#### Exercise requirements:
The lines to copy are those in the records below that hold the word "https".

Dataset records
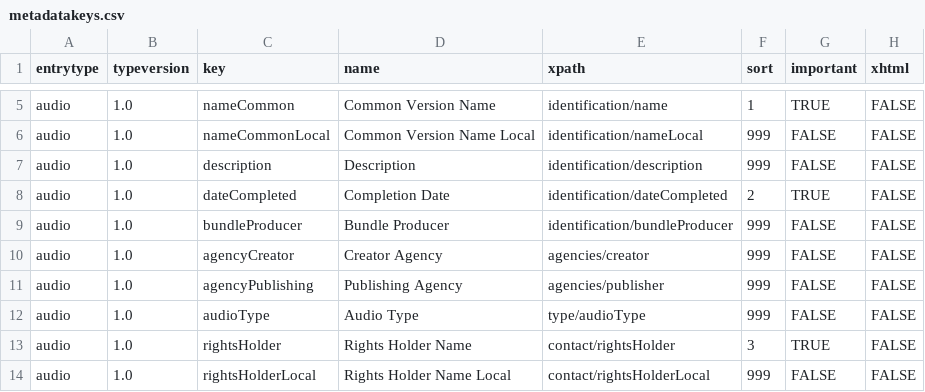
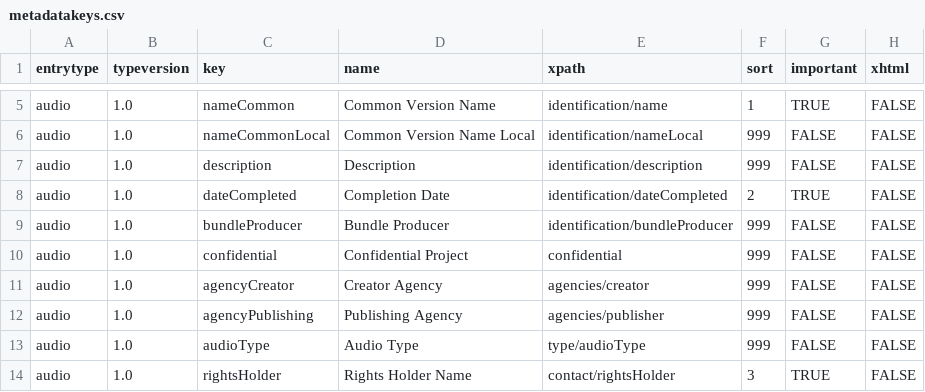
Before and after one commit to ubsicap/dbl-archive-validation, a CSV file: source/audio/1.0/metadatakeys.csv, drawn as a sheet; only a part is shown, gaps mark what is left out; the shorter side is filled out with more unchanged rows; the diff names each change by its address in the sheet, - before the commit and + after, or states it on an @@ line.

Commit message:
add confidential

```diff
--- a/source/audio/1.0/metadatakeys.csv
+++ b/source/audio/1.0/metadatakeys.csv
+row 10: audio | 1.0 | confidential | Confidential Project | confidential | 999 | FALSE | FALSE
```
---
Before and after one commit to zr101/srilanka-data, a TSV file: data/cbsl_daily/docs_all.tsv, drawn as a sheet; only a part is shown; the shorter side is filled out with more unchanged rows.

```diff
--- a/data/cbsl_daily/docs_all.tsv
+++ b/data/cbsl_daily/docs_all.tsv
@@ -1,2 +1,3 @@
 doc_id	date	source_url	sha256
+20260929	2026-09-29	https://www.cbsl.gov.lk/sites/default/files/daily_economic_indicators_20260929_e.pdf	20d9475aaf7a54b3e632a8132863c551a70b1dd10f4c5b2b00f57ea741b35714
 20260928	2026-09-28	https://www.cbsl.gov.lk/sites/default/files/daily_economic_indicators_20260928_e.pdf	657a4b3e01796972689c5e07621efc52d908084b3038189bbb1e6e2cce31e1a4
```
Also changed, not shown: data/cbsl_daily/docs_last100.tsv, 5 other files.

#### Answer to the problem:
+20260929	2026-09-29	https://www.cbsl.gov.lk/sites/default/files/daily_economic_indicators_20260929_e.pdf	20d9475aaf7a54b3e632a8132863c551a70b1dd10f4c5b2b00f57ea741b35714
 20260928	2026-09-28	https://www.cbsl.gov.lk/sites/default/files/daily_economic_indicators_20260928_e.pdf	657a4b3e01796972689c5e07621efc52d908084b3038189bbb1e6e2cce31e1a4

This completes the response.